About this task => Among the entries below, find each line holding "inplace" and return it.

"""

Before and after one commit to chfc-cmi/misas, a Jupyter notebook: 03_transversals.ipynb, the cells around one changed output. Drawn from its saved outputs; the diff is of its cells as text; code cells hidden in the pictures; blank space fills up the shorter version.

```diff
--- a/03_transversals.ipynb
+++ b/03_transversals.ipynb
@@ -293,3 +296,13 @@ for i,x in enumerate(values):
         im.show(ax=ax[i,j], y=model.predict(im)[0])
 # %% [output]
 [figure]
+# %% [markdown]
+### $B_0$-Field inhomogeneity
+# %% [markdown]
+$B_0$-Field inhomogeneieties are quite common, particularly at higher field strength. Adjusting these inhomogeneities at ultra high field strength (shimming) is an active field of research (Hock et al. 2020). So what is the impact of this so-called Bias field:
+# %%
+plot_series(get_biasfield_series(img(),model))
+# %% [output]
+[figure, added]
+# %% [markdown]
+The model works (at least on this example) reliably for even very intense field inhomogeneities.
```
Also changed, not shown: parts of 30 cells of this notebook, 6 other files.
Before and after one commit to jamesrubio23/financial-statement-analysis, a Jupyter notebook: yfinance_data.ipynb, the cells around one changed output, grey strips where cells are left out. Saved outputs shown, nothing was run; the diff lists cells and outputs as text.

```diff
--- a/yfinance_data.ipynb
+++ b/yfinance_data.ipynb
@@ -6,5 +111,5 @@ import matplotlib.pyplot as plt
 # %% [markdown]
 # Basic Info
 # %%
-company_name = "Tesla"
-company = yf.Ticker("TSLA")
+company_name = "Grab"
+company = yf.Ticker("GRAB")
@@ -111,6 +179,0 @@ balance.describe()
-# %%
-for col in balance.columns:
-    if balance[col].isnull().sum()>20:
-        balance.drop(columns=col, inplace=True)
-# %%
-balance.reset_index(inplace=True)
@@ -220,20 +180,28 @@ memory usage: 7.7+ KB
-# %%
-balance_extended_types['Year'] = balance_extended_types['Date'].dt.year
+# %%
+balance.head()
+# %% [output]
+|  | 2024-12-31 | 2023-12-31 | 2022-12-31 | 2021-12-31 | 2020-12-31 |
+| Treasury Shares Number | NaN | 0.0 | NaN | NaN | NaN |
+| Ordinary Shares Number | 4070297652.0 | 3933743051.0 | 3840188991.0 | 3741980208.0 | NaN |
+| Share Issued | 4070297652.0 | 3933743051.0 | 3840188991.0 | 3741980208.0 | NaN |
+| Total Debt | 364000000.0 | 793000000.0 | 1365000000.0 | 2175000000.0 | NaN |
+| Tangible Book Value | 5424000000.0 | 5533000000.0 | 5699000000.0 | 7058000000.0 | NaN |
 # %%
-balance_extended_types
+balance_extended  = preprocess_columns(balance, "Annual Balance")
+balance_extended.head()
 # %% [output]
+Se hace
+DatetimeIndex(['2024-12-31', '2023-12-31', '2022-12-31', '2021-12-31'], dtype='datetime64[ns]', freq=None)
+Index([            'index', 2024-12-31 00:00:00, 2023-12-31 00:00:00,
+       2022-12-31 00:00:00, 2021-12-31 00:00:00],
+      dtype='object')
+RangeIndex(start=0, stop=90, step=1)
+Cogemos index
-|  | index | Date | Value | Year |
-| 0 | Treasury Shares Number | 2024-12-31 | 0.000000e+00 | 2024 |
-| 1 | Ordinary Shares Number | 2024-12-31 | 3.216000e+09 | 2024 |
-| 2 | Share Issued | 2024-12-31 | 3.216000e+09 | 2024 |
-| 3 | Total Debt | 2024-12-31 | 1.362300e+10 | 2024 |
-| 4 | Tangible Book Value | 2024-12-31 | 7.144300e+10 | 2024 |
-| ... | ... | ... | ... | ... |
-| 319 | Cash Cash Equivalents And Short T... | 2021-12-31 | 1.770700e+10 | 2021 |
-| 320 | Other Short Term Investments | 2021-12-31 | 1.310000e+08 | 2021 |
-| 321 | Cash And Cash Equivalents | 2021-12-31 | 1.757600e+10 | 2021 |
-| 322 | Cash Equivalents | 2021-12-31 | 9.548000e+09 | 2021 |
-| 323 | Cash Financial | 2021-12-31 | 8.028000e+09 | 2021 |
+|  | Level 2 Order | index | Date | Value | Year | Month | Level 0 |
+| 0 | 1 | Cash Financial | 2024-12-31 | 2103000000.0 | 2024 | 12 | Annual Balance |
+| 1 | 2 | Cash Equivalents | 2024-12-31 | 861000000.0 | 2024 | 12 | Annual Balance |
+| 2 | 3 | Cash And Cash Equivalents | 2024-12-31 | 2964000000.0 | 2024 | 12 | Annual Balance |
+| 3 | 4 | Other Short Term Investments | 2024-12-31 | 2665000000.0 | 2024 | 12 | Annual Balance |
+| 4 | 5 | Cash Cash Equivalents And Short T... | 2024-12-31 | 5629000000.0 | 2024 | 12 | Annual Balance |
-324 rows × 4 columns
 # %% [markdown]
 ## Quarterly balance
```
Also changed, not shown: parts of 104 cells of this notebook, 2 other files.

"""

Expected answer =>
-        balance.drop(columns=col, inplace=True)
-balance.reset_index(inplace=True)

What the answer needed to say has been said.